Scottish Wildcat in defensive mode © Nick Lawes
As the domestic cat is a direct decendent of the wildcat it is interesting to have a look at this animal to see how much the cat has changed from the days, some 10,000 years ago when all small cats were wild cats.

The Scottish Wildcat is still roaming around the hills and landscape of Scotland. There are, unhappily, only about 400 left and some of these will be be hybrid cats as the wildcat is likely to have mated with local domestic cats diluting those pure wildcat genes. Some of the hybrids are black wildcats called Kellas Cats after the village where they were first seen.

As a cat she is remarkably similar to the domestic cat. Although you can see the wild element in her in the photograph. There is that little bit of extra agression that is noticeable, an essential quality if you are surviving in the wild.
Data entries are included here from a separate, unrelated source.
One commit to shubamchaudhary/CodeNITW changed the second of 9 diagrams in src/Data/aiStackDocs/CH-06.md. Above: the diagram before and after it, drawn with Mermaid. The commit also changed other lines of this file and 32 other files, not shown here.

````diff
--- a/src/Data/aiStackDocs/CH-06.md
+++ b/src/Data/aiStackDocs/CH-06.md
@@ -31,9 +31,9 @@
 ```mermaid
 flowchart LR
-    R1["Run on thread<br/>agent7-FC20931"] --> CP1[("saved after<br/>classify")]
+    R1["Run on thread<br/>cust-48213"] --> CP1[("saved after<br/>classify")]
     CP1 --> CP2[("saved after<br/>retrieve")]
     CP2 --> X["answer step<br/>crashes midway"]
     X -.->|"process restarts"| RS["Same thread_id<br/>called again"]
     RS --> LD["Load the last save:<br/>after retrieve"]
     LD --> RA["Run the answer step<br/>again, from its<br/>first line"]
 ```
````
Scientists are able to tell if this cat is a hybrid (the result of a mating with a domestic cat) or purebred through analysis of a genetic marker and coat markings.  They are, therefore able to breed this cat in captivity and re-introduce her to the wild. This is planned.

Photograph © Keith Marshall
Her physical attributes are similar to the domestic cat. She is like a large well musculed British or American Shorthair tabby cat at the very top end of the domestic cat weight.
Males weigh between 13-17 lbs. These are very similar figures to the Maine Coon, a large domestic cat. The Savannah F1 and F2 is also a very large domestic cat and could be bigger on average than the Scottish Wildcat.
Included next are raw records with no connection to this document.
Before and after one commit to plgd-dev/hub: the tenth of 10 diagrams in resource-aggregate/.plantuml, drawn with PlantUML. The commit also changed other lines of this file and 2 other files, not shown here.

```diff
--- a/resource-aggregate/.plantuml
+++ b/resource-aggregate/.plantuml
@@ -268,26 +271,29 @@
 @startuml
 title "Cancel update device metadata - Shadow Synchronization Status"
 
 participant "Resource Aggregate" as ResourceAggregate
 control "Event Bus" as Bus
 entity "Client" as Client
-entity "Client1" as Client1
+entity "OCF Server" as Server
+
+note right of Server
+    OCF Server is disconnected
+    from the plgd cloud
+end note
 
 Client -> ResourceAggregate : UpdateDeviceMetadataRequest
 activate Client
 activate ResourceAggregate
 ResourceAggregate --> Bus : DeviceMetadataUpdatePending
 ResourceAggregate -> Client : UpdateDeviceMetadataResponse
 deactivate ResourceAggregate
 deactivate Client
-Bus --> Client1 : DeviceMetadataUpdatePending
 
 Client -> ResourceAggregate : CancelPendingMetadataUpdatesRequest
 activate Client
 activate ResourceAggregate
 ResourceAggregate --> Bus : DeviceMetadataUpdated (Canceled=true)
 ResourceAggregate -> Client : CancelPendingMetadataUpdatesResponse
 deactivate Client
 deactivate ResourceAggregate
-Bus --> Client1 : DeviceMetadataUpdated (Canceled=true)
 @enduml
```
The appearance of this cat’s face is more thick set and rugged, however. The domestic cat does all the things a SW does once she has walked through the catflap and tranformed herself from a domestic cat to a wildcat.

The Wildcat is solitary whereas the domestic cat, in her domestication, has adapted to living with other animals (humans and cats) in close proximity a testament to the cat’s adaptability.

This wildcat lives on animals such as rabbits. They are able to fish as well. The wild/domestic hybrids (such as the Bengal and Chausie) are know to like water unlike the “old-fashioned” domestic cat who tends to dislike water.

You can see the domestic cat in this lovely wildcat. There is an update on this posting, click here to see it.

Sources:
The Scottish Wildcat Association

From Scottish Wildcat to Cat Facts

Michael Broad

Hi, I am 70-years-of-age at 2019. For 14 years before I retired at 57, I worked as a solicitor in general law specialising in family law. Before that I worked in a number of different jobs including professional photography. I have a longstanding girlfriend, Michelle. We like to walk in Richmond Park which is near my home because I love nature and the landscape (as well as cats and all animals).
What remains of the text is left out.